On the 9th September 1944 FRUPAC, the US Fleet Radio Unit, Pacific, intercepted a Japanese message about a convoy en route to Japan. As a consequence a US submarine wolf pack, the USS Growler, USS Sealion and USS Pampanito were sent to lay an ambush. They rendezvoused together late on the 11th September and then, in the early hours of the 12th, began a joint attack when the Japanese ships crossed their path.
They were not to know that on board two of the Japanese transports in the convoy, the Rakuyo Maru and the Kachidoki Maru were 2,217 British and Australian Prisoners of War. They were being taken to Japan to be used as slave labour, most of them already having survived the horrors of the ‘death railway’ in Burma – Thailand. The majority of the 1317 men on the Rakuyo Maru were in the hold. A relatively fortunate few were being kept on deck – they had a grandstand view of events:
We were sleeping topside on the Rakuyo Maru. At about 2 o’clock in the morning a two-funneled destroyer was hit by a torpedo and blew up. [This was the attack made by the GROWLER.] There was a lot of gunfire and flares, and then everything was quiet. At about 5 a.m. or 6 a.m. a red flare went up on the port side of a tanker right ahead of us. Then a torpedo struck and the tanker burst into flame, literally blew up, and threw flaming oil high in the air.
Then the ship on the port bow (presumably a transport) swerved in and almost collided. She looked disabled, for she just seemed to drift toward the burning tanker and caught fire aft. In a moment there was a puff of smoke around the bridge and she was in flames forward.
Then there was a thud forward on our ship followed by another thud aft, and the Rakuyo Maru began to settle in the water. The Japs took to the boats at once and about five minutes later we went into the water, too, and climbed aboard some rafts. The tanker was burning fiercely and we tried to keep away from fire on the water. A half-hour later the tanker sank.
The Rakuyo Maru took a list to starboard but looked as if she would remain afloat for a while. Some survivors started back, but before they could get to her she began to keel over and settle. So we changed our minds about getting provisions and water. She sank about 6 p.m.
Shortly afterwards a destroyer picked up Japs in long boats. We were held off with revolvers. Later another destroyer came up escorting passenger-freighters. They rescued the remaining Japs and all three ships steamed off. I believe they were loaded with raw rubber.
This account originally appeared in Polaris , October 1985..
Many men had survived the attack but the Japanese had made off with eleven out of the twelve life boats. There was a struggle to escape from the Rakuyo Maru and build rafts before she sank some 12 hours later. Another account comes from Australian Roydon Cornford :
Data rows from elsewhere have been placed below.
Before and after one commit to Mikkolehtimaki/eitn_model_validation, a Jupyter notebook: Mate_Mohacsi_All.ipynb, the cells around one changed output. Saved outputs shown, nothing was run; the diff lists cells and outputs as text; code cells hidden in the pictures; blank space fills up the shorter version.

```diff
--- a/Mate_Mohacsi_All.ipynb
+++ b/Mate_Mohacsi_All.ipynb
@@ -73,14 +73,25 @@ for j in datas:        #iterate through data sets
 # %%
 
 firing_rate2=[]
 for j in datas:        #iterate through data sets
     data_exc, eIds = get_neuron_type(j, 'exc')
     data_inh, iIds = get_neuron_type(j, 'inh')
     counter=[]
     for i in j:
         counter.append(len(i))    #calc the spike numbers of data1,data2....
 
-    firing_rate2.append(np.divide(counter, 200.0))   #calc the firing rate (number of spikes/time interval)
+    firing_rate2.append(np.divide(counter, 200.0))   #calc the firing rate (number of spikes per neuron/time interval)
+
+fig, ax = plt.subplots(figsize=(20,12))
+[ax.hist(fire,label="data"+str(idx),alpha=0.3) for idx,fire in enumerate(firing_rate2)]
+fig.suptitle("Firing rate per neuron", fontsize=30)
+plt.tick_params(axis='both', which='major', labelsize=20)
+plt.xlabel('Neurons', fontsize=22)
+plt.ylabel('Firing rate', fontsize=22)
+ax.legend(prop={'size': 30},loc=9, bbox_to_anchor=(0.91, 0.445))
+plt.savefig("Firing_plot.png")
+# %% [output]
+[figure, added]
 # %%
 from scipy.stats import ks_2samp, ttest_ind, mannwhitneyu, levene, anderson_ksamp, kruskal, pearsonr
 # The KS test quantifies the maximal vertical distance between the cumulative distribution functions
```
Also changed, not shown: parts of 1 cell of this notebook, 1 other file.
The first torpedo hit us in the bow at No.1. hold. The explosion nearly washed us overboard. It flooded the hold containing the POW’s causing panic because ten seconds after the first torpedo hit, the second torpedo hit the engine room causing the ship to list and sink ten feet, after which it just floated. I can remember the Japanese in the lifeboats on our ship singing out “torpedoes” before we got hit. I did not see them but some of the POW’s said that they did.
How lucky we were, with a torpedo hitting both sides of the hold containing the POW’s. By now we realised the ship was not about to sink immediately. The POWs in the hold calmed down and climbed the ladder to the deck in an orderly manner. The shock of the water washing us around the deck and water pouring into the hold is something hard to forget. The torpedoes killed a lot of the Japanese, mostly in the engine room and blew those on the gun turret overboard.
The Japanese on our ship had abandoned ship with no word to us. They had taken 11 lifeboats and 2 small punts. Some Japanese just jumped into the sea and any POW’s trying to get into the lifeboats were kept back with guns and bayonets. I saw one Japanese boat drift into the flaming oil and you could hear the screams of men burning and drowning. Since there were lots of Japanese from other ships also in the water, approximately 15 POW’s did manage to get into a lifeboat with about 20 Japanese.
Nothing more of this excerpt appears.